The Frida Kahlo one is dope, the complete one


Mythrenegade t1_iyapfoj wrote

Amazing Churches of the World. Beautiful photography of sacred buildings, and well written details about the buildings.


Specialist_Watch1081 t1_iyaqtyg wrote

I have a book that has pictures of dogs catching balls as they jump in a pool. It can bring a smile to any one’s face


religionlies2u t1_iyb3dpx wrote

Stephen King partnered with a photographer to do a book called Nightmares in the Sky and it’s all these photos of gargoyle architecture around NYC that F Stop Fitzgerald took while SK wrote the text.


I_should_watch_tv t1_iybycmo wrote

My favorite is “Yukon” a collection of photos from a trip Till Lindemann took with a NatGeo (I think?) photographer.
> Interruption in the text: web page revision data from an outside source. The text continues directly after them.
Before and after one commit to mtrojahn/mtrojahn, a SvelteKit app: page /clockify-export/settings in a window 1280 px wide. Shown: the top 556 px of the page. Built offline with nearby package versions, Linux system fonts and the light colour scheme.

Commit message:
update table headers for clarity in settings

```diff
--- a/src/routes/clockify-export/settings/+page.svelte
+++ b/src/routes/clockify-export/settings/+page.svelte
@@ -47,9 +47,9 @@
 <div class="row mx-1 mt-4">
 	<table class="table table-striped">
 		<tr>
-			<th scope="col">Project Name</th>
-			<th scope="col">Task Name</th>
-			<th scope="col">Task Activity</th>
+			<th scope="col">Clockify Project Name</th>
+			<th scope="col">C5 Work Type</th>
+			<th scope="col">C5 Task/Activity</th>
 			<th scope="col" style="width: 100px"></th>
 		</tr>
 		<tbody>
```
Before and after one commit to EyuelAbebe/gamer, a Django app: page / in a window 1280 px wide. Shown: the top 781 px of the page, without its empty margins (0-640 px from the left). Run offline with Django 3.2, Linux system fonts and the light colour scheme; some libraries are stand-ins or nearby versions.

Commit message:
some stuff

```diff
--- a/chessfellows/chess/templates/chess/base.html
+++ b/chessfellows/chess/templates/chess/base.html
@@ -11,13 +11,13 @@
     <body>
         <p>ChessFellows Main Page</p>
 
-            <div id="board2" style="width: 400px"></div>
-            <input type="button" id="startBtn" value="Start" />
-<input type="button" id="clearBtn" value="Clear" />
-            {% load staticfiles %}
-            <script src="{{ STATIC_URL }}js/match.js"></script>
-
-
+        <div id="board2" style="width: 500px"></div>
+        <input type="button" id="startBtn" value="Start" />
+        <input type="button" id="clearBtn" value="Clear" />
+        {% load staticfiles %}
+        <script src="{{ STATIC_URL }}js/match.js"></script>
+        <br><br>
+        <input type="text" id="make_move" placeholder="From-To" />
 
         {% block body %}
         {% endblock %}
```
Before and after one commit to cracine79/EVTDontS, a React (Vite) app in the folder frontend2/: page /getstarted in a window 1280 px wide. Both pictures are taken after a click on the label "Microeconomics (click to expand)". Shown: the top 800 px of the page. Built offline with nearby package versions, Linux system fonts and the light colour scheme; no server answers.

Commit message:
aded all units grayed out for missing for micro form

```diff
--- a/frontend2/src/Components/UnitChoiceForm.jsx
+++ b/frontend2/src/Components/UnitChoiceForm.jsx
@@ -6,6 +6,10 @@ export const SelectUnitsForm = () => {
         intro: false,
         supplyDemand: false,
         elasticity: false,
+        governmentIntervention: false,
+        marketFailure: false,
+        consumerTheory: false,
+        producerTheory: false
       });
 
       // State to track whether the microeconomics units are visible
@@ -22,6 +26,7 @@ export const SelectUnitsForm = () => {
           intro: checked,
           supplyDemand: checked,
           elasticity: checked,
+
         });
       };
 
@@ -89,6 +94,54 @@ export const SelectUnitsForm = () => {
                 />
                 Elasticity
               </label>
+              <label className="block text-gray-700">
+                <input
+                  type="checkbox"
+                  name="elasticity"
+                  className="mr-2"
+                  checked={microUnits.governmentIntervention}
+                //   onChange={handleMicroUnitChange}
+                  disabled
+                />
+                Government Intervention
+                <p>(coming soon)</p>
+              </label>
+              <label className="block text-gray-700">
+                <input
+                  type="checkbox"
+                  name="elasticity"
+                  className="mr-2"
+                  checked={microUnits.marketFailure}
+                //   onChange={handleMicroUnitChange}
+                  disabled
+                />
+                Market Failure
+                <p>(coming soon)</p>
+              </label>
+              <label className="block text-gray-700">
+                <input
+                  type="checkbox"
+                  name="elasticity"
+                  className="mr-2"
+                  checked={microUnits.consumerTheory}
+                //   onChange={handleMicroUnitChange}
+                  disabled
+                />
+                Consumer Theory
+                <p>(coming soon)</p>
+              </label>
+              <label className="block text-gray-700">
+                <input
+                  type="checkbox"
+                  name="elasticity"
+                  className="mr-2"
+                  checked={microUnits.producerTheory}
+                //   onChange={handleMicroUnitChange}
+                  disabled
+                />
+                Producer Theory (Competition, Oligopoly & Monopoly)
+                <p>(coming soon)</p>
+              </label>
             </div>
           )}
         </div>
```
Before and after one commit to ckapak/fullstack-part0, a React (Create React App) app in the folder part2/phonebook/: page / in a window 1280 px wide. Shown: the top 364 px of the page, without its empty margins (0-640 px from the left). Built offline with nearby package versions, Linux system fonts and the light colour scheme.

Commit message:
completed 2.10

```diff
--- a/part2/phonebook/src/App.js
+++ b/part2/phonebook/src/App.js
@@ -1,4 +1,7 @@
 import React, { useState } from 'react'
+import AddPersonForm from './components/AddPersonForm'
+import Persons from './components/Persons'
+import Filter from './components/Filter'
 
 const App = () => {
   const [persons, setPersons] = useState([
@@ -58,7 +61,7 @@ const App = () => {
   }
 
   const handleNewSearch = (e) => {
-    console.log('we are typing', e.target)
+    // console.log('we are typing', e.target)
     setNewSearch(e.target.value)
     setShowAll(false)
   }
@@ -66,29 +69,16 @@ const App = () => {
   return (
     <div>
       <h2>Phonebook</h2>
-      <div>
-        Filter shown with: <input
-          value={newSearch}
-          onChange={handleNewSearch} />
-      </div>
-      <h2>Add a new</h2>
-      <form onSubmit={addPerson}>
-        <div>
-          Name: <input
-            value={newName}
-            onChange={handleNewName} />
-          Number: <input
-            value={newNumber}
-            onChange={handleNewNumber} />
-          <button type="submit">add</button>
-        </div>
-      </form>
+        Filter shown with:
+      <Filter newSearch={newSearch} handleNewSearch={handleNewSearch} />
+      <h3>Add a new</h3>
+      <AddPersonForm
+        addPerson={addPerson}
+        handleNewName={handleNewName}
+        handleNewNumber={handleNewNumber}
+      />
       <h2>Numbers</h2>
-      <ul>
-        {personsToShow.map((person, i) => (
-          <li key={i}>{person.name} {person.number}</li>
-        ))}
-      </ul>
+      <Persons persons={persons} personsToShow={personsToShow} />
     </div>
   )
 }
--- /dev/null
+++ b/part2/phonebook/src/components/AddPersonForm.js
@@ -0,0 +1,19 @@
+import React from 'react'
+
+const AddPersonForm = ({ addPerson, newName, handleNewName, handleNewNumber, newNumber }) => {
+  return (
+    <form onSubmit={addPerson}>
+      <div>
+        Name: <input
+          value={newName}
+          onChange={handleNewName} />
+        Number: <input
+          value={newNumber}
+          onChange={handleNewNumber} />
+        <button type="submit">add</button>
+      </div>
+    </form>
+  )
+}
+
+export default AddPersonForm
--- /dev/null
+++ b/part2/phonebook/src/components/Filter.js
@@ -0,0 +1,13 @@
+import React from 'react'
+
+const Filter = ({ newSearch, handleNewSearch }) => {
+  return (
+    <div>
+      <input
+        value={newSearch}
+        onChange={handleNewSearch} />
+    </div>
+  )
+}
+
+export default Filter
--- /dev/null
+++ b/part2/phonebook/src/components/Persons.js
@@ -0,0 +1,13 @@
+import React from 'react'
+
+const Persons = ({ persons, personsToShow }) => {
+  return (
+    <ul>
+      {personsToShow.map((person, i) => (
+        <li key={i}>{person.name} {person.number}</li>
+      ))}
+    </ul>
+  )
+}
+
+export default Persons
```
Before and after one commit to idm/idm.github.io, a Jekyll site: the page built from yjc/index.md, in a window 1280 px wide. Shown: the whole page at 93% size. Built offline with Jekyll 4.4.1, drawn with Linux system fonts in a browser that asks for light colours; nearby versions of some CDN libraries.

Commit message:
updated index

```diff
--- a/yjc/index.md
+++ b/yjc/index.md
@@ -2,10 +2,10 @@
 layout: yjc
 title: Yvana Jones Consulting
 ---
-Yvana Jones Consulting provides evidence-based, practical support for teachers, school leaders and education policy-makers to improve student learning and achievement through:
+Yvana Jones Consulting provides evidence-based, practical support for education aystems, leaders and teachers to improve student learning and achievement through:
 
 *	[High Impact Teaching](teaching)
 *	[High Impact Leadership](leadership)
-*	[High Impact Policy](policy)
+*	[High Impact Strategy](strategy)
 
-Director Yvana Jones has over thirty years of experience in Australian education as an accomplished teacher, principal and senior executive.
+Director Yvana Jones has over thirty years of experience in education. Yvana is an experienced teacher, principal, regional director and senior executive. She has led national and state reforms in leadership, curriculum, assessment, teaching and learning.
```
They rafted on the Yukon river and camped, it looked like a pretty rad trip. Till’s the lead singer of my favorite band, and I live in Alaska so it was really cool to see it from his viewpoint. It’s a massive book though, I don’t keep it out too often.


ready4more4 t1_iycmwck wrote

The Art of Looking Sideways


BlondieBabe436 t1_iycve7y wrote

Sounds weird, but I have the whole collection of "Life in Hell" series books by Matt Groening. They are fairly funny and random. Might not be a "coffee table" type book series; but it's one of those quirky things a visitor might pick up and thumb through. If they have a decent sense of humor that is.